══ EXTRACTED RECORDS ══
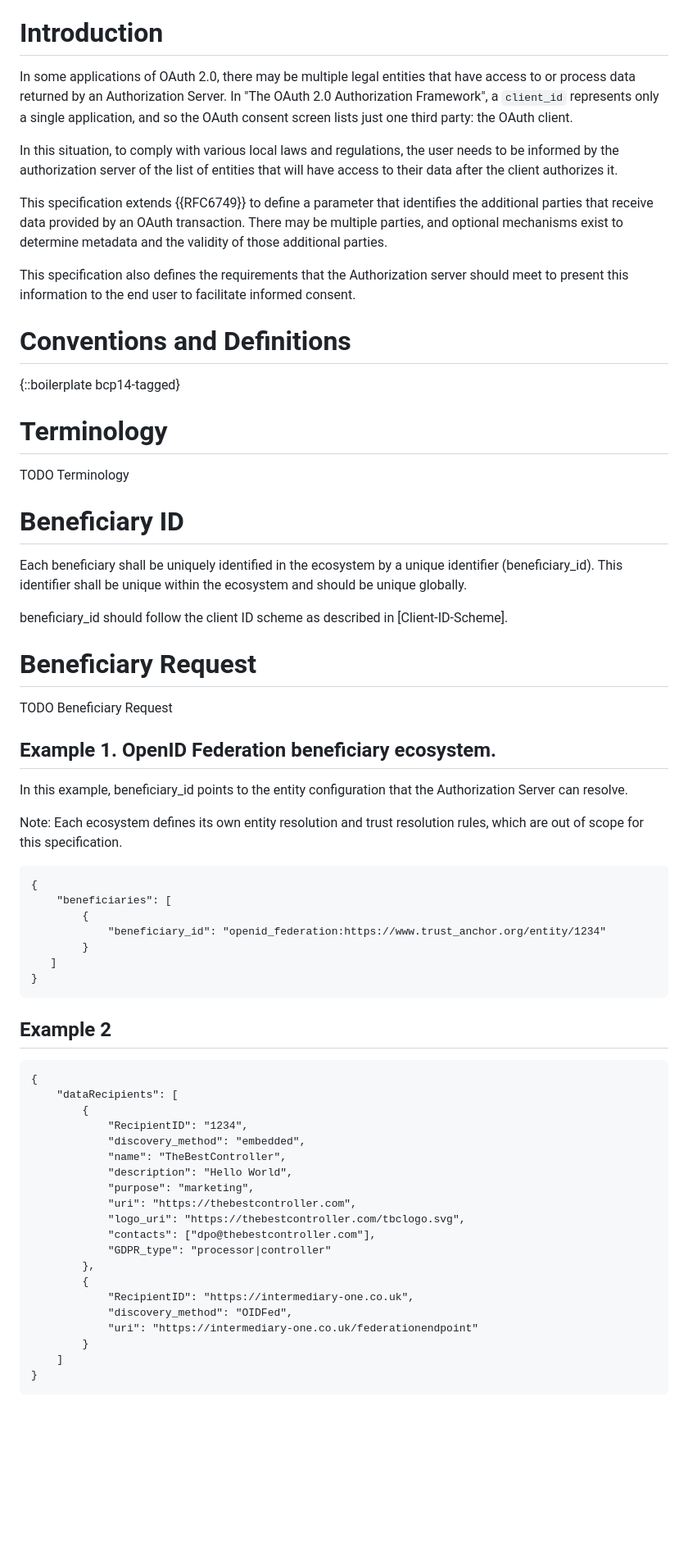
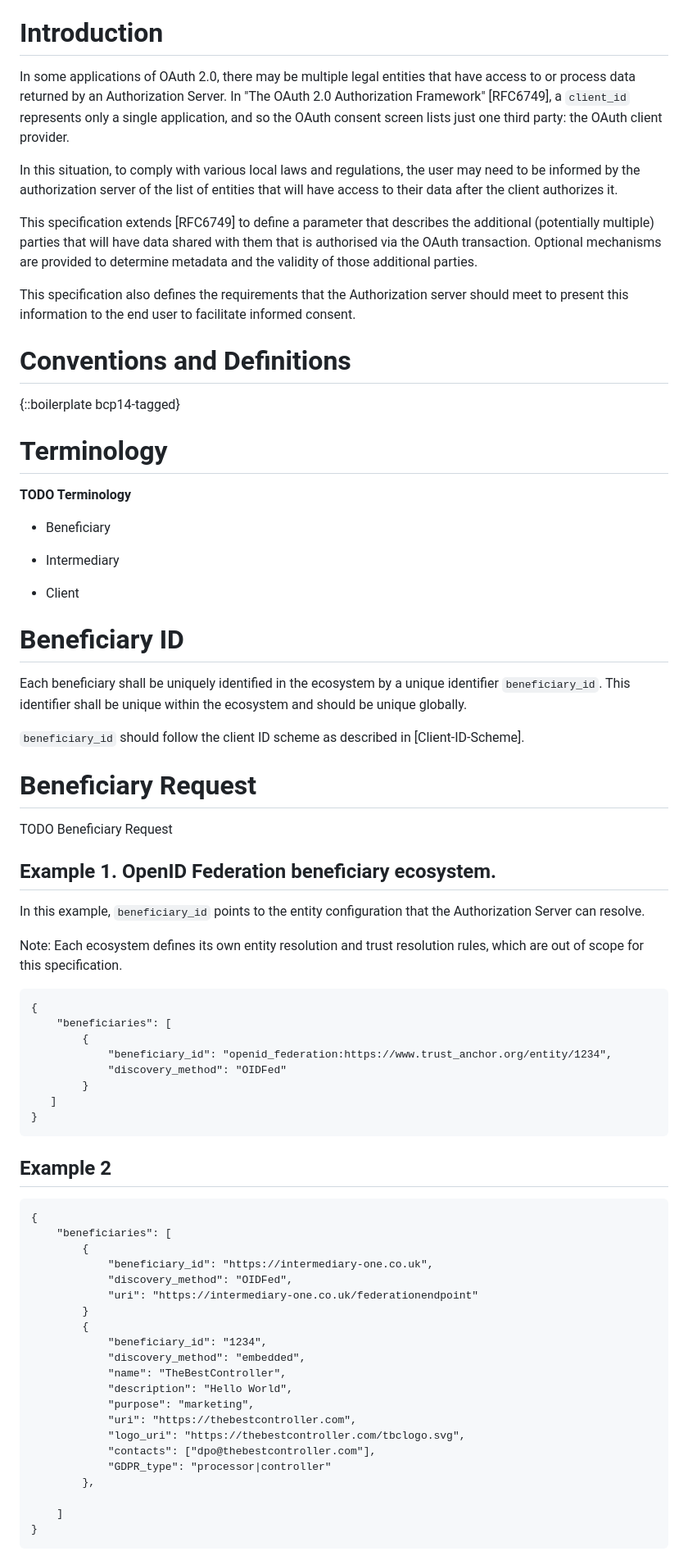
Before and after one commit to Macke/OAuth2-Beneficiary, a Markdown page: draft-haine-oauth-beneficiary-request.md, the part around one of its changes. Shown at 82% size. Drawn GitHub-style; blank space fills up the shorter version.

Commit message:
various updates

````diff
--- a/draft-haine-oauth-beneficiary-request.md
+++ b/draft-haine-oauth-beneficiary-request.md
@@ -41,15 +55,15 @@ beneficial recipients of the data returned by an OAuth transaction, and optional
 # Introduction
 
 In some applications of OAuth 2.0, there may be multiple legal entities that have access
-to or process data returned by an Authorization Server. In "The OAuth 2.0 Authorization Framework",
+to or process data returned by an Authorization Server. In "The OAuth 2.0 Authorization Framework" [RFC6749],
 a `client_id` represents only a single application, and so the OAuth consent screen
-lists just one third party: the OAuth client.
+lists just one third party: the OAuth client provider.
 
-In this situation, to comply with various local laws and regulations, the user needs to be informed by the authorization server of the list of entities
+In this situation, to comply with various local laws and regulations, the user may need to be informed by the authorization server of the list of entities
 that will have access to their data after the client authorizes it.
 
-This specification extends {{RFC6749}} to define a parameter that identifies
-the additional parties that receive data provided by an OAuth transaction. There may be multiple parties, and optional mechanisms exist to determine metadata and the validity of those additional parties.
+This specification extends [RFC6749] to define a parameter that describes
+the additional (potentially multiple) parties that will have data shared with them that is authorised via the OAuth transaction. Optional mechanisms are provided to determine metadata and the validity of those additional parties.
 
 This specification also defines the requirements that the Authorization server should meet to present this information to the end user to facilitate informed consent.
 
@@ -60,13 +74,22 @@ This specification also defines the requirements that the Authorization server s
 
 # Terminology
 
-TODO Terminology
+__TODO Terminology__
+
+* Beneficiary
+
+* Intermediary
+
+* Client
+
+
+
 
 # Beneficiary ID
 
-Each beneficiary shall be uniquely identified in the ecosystem by a unique identifier (beneficiary_id). This identifier shall be unique within the ecosystem and should be unique globally.
+Each beneficiary shall be uniquely identified in the ecosystem by a unique identifier `beneficiary_id`. This identifier shall be unique within the ecosystem and should be unique globally.
 
-beneficiary_id should follow the client ID scheme as described in [Client-ID-Scheme].
+`beneficiary_id` should follow the client ID scheme as described in [Client-ID-Scheme].
 
 
 
@@ -75,7 +98,7 @@ beneficiary_id should follow the client ID scheme as described in [Client-ID-Sch
 TODO Beneficiary Request
 
 ## Example 1. OpenID Federation beneficiary ecosystem.
-In this example, beneficiary_id points to the entity configuration that the Authorization Server can resolve.
+In this example, `beneficiary_id` points to the entity configuration that the Authorization Server can resolve.
 
 Note: Each ecosystem defines its own entity resolution and trust resolution rules, which are out of scope for this specification.
 
@@ -83,7 +106,8 @@ Note: Each ecosystem defines its own entity resolution and trust resolution rule
 {
     "beneficiaries": [
         {
-            "beneficiary_id": "openid_federation:https://www.trust_anchor.org/entity/1234"
+            "beneficiary_id": "openid_federation:https://www.trust_anchor.org/entity/1234",
+            "discovery_method": "OIDFed"
         }
    ]
 }
@@ -93,9 +117,14 @@ Note: Each ecosystem defines its own entity resolution and trust resolution rule
 
 ```
 {
-    "dataRecipients": [
+    "beneficiaries": [
         {
-            "RecipientID": "1234",
+            "beneficiary_id": "https://intermediary-one.co.uk",
+            "discovery_method": "OIDFed",
+            "uri": "https://intermediary-one.co.uk/federationendpoint"
+        }
+        {
+            "beneficiary_id": "1234",
             "discovery_method": "embedded",
             "name": "TheBestController",
             "description": "Hello World",
@@ -105,11 +134,7 @@ Note: Each ecosystem defines its own entity resolution and trust resolution rule
             "contacts": ["dpo@thebestcontroller.com"],
             "GDPR_type": "processor|controller"
         },
-        {
-            "RecipientID": "https://intermediary-one.co.uk",
-            "discovery_method": "OIDFed",
-            "uri": "https://intermediary-one.co.uk/federationendpoint"
-        }
+
     ]
 }
 ```
````
Also changed, not shown: other parts of draft-haine-oauth-beneficiary-request.md (+14 -0 lines).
═══
HOW TO COMPLETE THIS TASK: Copy out every line of the data above, taking care to leave the pictures out.

RESPONSE TO THIS EXERCISE:
Before and after one commit to Macke/OAuth2-Beneficiary, a Markdown page: draft-haine-oauth-beneficiary-request.md, the part around one of its changes. Shown at 82% size. Drawn GitHub-style; blank space fills up the shorter version.

Commit message:
various updates

````diff
--- a/draft-haine-oauth-beneficiary-request.md
+++ b/draft-haine-oauth-beneficiary-request.md
@@ -41,15 +55,15 @@ beneficial recipients of the data returned by an OAuth transaction, and optional
 # Introduction
 
 In some applications of OAuth 2.0, there may be multiple legal entities that have access
-to or process data returned by an Authorization Server. In "The OAuth 2.0 Authorization Framework",
+to or process data returned by an Authorization Server. In "The OAuth 2.0 Authorization Framework" [RFC6749],
 a `client_id` represents only a single application, and so the OAuth consent screen
-lists just one third party: the OAuth client.
+lists just one third party: the OAuth client provider.
 
-In this situation, to comply with various local laws and regulations, the user needs to be informed by the authorization server of the list of entities
+In this situation, to comply with various local laws and regulations, the user may need to be informed by the authorization server of the list of entities
 that will have access to their data after the client authorizes it.
 
-This specification extends {{RFC6749}} to define a parameter that identifies
-the additional parties that receive data provided by an OAuth transaction. There may be multiple parties, and optional mechanisms exist to determine metadata and the validity of those additional parties.
+This specification extends [RFC6749] to define a parameter that describes
+the additional (potentially multiple) parties that will have data shared with them that is authorised via the OAuth transaction. Optional mechanisms are provided to determine metadata and the validity of those additional parties.
 
 This specification also defines the requirements that the Authorization server should meet to present this information to the end user to facilitate informed consent.
 
@@ -60,13 +74,22 @@ This specification also defines the requirements that the Authorization server s
 
 # Terminology
 
-TODO Terminology
+__TODO Terminology__
+
+* Beneficiary
+
+* Intermediary
+
+* Client
+
+
+
 
 # Beneficiary ID
 
-Each beneficiary shall be uniquely identified in the ecosystem by a unique identifier (beneficiary_id). This identifier shall be unique within the ecosystem and should be unique globally.
+Each beneficiary shall be uniquely identified in the ecosystem by a unique identifier `beneficiary_id`. This identifier shall be unique within the ecosystem and should be unique globally.
 
-beneficiary_id should follow the client ID scheme as described in [Client-ID-Scheme].
+`beneficiary_id` should follow the client ID scheme as described in [Client-ID-Scheme].
 
 
 
@@ -75,7 +98,7 @@ beneficiary_id should follow the client ID scheme as described in [Client-ID-Sch
 TODO Beneficiary Request
 
 ## Example 1. OpenID Federation beneficiary ecosystem.
-In this example, beneficiary_id points to the entity configuration that the Authorization Server can resolve.
+In this example, `beneficiary_id` points to the entity configuration that the Authorization Server can resolve.
 
 Note: Each ecosystem defines its own entity resolution and trust resolution rules, which are out of scope for this specification.
 
@@ -83,7 +106,8 @@ Note: Each ecosystem defines its own entity resolution and trust resolution rule
 {
     "beneficiaries": [
         {
-            "beneficiary_id": "openid_federation:https://www.trust_anchor.org/entity/1234"
+            "beneficiary_id": "openid_federation:https://www.trust_anchor.org/entity/1234",
+            "discovery_method": "OIDFed"
         }
    ]
 }
@@ -93,9 +117,14 @@ Note: Each ecosystem defines its own entity resolution and trust resolution rule
 
 ```
 {
-    "dataRecipients": [
+    "beneficiaries": [
         {
-            "RecipientID": "1234",
+            "beneficiary_id": "https://intermediary-one.co.uk",
+            "discovery_method": "OIDFed",
+            "uri": "https://intermediary-one.co.uk/federationendpoint"
+        }
+        {
+            "beneficiary_id": "1234",
             "discovery_method": "embedded",
             "name": "TheBestController",
             "description": "Hello World",
@@ -105,11 +134,7 @@ Note: Each ecosystem defines its own entity resolution and trust resolution rule
             "contacts": ["dpo@thebestcontroller.com"],
             "GDPR_type": "processor|controller"
         },
-        {
-            "RecipientID": "https://intermediary-one.co.uk",
-            "discovery_method": "OIDFed",
-            "uri": "https://intermediary-one.co.uk/federationendpoint"
-        }
+
     ]
 }
 ```
````
Also changed, not shown: other parts of draft-haine-oauth-beneficiary-request.md (+14 -0 lines).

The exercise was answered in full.